However, these two FTP channels are not encrypted, which implies that the data sent has a risk of being exploited even if it requires a username and password to authenticate access.
Short for FTP, FTPS is a secure file transfer protocol that allows you to transfer files securely through SSL/TLS (Secure Sockets Layer/ Transport Layer Security). FTPS transfers can be authenticated by support methods, such as customer certificates, server certificates and passwords.
SFTP stands for FTP part SSH (Secure Shell). This is a secure FTP protocol that is an excellent alternative to unsecured FTP tools or manual scripts. SFTP allows data to be exchanged via an SSH connection that provides a high level of protection for file sharing between systems, cloud, collaborators, etc.
Like FTPS and SFTP, TFTP is based on the FTP protocol. TFTP (Trivial File Transfer Protocol) is a simple transfer protocol that allows you to send and receive files. TFTP is used when the reliability of the file is known and no security is required when sending or receiving the file because authentication and encryption of the data are not possible. Anyone who knows the path can download the files. This is not the most secure transfer solution.
SCP, or Secure Copy Protocol, is an older network protocol that supports file transfers between network hosts. It is somewhat similar to FTP, however SCP supports encryption and authentication functions.
HTTP and HTTPS
The cornerstone of the World Wide Web, HTTP (Hyper Text Transfer Protocol) is the backbone of data communication. It defines the format of messages by which browsers and web servers communicate and determines how a browser should respond to a query.
HTTP uses TCP (Transmission Control Protocol) as a secondary protocol, which is also a stateless protocol. This means that each command is executed independently and no session information is retained by the recipient.
HTTPS (Hyper Text Transfer Protocol Secure) is the secure version of HTTP where communications are encrypted by TLS or SSL.
AS2, AS3, and AS4
AS2, AS3 and AS4 are all protocols used to send and secure sensitive file transfers.

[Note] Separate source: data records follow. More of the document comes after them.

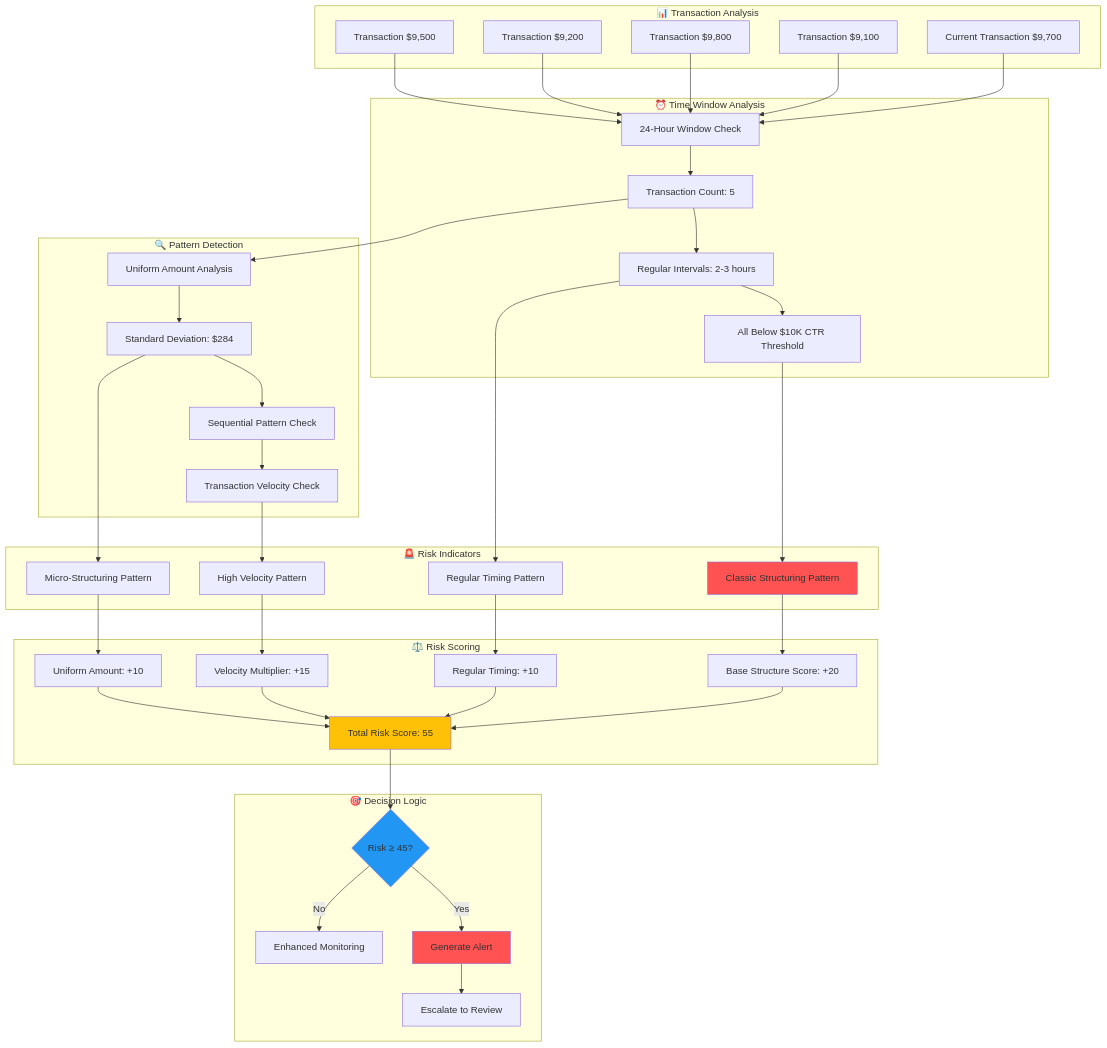
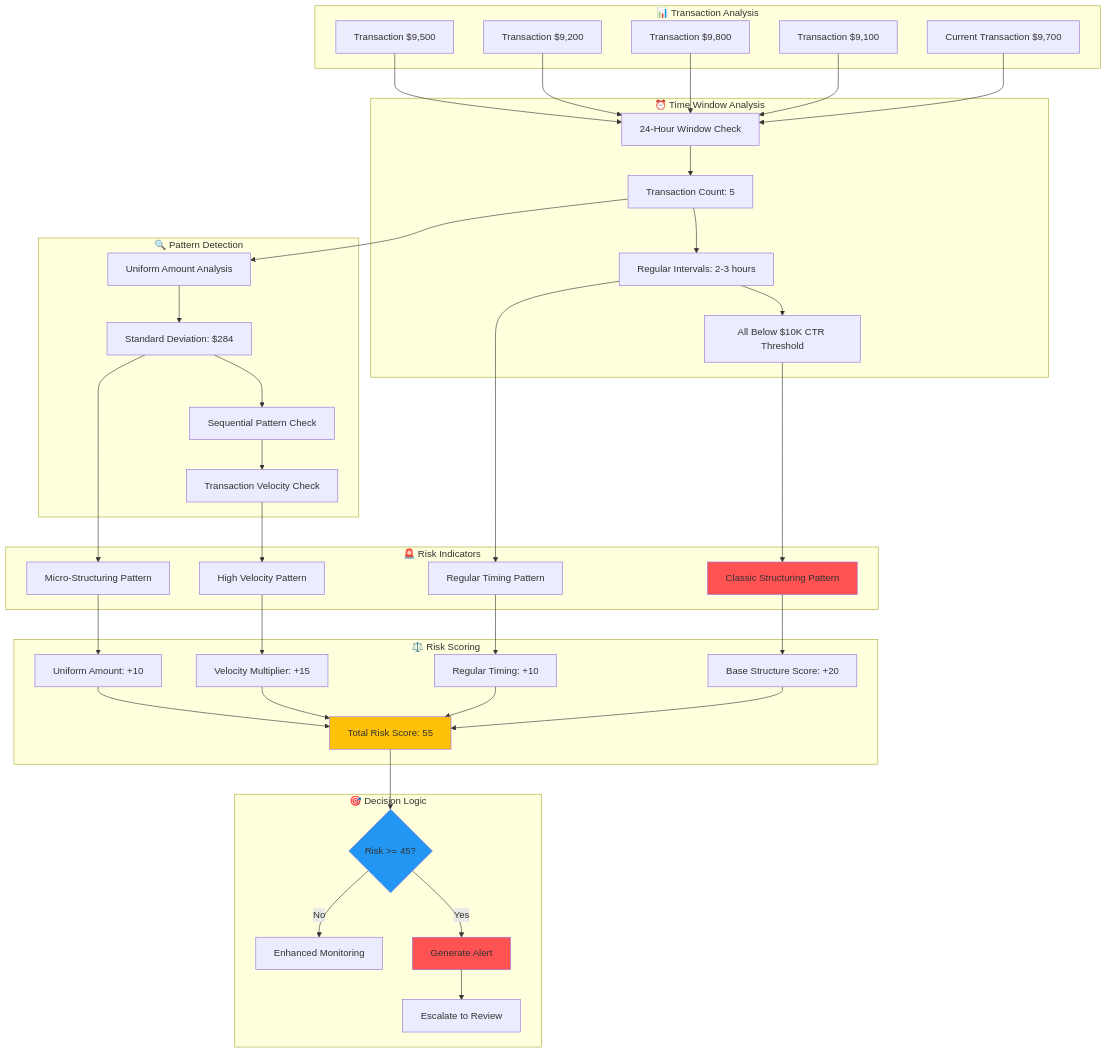
One commit to gregorizeidler-cw/LavandowskI-Chatbot changed the sixth of 11 diagrams in README.md. Above: the diagram before and after it, drawn with Mermaid. The commit also changed other lines of this file, not shown here.

```diff
--- a/README.md
+++ b/README.md
@@ -1163,7 +1163,7 @@
     end
     
     subgraph "🎯 Decision Logic"
-        THRESHOLD_CHECK{Risk ≥ 45?}
+        THRESHOLD_CHECK{Risk >= 45?}
         ALERT[Generate Alert]
         ESCALATE[Escalate to Review]
         MONITOR[Enhanced Monitoring]
```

AS2 is used to reliably transmit confidential data over the Internet. AS2 uses digital certificates and encryption standards to protect information as it transits between systems and networks. AS2 messages can be compressed, signed, encrypted and sent via a secure SSL tunnel.
AS3 is a standard that can be used to transmit virtually any type of file. AS3 provides an additional level of security when transmitting data through digital signatures and data encryption. It was originally created to transfer XML and EDI data files. Unlike AS2, which is a defined transfer protocol, AS3 is a message standard and focuses on how a message should be formatted when transmitting from server to server. Once an AS3 message has been dialled, it can be transmitted via any other protocol (FTP, SFTP, HTTPS, etc.) provided both parties can access where the message was placed.
AS4 allows companies to exchange data securely. It builds on the foundation established by AS2, but works with web services and provides delivery notifications. As a business-to-business standard, AS4 helps make document exchange safe and simple on the internet.
PeSIT is the abbreviation for the “Exchange Protocol for an Interbank Telecompensation System.” PeSIT is a file transfer protocol that was developed by the French Interbank Interbank Systems (GSIT) Economic Interest Group. It is mainly used to meet European banking standards and to transfer communications between banks in Europe.